=== How to complete this task ===
Your task is to work out how many lines in the data include the word "destructive". Reply with the number alone.

=== Extracted information ===
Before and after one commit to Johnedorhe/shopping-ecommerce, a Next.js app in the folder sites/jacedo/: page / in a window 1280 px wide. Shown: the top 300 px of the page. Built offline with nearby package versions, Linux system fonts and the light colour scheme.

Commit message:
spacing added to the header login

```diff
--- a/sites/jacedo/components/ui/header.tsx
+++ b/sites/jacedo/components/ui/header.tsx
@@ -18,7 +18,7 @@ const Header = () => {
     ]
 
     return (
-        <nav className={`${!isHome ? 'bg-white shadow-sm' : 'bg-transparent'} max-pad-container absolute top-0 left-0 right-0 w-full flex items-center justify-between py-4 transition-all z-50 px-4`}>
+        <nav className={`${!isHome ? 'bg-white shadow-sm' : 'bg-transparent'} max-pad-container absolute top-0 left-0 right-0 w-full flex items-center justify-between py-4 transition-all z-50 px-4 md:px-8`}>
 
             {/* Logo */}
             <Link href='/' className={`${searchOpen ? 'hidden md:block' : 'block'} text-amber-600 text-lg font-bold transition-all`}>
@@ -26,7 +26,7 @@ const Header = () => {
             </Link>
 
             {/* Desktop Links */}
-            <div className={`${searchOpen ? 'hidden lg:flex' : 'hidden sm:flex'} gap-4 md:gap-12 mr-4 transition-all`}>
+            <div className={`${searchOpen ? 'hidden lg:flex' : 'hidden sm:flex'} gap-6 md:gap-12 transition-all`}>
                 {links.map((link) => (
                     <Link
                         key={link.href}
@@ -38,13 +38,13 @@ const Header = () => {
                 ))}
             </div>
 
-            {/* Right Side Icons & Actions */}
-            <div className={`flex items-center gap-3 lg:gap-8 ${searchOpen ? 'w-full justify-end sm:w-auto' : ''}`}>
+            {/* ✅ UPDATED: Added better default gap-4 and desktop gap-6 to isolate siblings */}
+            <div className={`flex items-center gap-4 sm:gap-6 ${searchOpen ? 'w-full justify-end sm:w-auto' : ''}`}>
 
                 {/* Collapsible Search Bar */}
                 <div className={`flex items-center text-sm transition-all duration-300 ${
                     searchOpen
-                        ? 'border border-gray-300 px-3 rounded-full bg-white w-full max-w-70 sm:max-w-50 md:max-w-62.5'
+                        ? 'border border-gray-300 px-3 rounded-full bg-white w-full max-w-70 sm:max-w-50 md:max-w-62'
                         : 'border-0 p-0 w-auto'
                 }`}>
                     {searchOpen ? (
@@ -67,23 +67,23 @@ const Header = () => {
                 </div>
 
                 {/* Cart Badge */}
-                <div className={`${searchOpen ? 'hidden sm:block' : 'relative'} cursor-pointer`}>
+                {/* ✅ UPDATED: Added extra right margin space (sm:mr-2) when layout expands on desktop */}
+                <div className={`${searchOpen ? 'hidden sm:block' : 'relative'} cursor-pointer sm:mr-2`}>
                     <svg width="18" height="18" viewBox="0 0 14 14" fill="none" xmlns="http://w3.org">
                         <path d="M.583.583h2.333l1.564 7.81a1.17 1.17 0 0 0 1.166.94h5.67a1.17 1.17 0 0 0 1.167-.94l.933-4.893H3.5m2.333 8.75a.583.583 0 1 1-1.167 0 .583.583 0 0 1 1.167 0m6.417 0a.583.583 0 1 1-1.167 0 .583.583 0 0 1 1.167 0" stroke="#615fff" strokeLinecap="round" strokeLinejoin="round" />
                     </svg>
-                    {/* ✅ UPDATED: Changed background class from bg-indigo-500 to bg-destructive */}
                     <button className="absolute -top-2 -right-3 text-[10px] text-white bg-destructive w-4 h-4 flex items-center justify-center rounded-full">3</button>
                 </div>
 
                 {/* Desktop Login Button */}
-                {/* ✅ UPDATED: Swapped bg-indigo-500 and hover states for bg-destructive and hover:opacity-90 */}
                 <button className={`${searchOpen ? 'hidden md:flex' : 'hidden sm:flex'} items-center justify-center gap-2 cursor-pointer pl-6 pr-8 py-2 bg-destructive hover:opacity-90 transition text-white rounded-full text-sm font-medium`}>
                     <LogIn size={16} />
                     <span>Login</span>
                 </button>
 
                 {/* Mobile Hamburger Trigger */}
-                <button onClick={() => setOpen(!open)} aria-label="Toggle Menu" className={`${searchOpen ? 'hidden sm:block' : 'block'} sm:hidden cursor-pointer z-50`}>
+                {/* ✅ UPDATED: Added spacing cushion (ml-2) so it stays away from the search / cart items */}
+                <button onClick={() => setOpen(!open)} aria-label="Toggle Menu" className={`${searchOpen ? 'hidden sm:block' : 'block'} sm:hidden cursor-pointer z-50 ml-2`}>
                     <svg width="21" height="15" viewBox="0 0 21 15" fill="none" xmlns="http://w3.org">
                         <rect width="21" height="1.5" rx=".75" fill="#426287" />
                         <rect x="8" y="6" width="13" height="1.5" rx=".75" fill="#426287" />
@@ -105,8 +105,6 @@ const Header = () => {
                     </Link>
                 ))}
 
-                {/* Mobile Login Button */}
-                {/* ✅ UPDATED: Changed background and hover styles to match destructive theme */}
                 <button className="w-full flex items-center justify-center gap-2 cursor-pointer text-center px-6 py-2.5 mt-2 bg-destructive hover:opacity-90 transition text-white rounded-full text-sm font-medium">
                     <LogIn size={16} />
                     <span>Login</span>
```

=== Your solution ===
6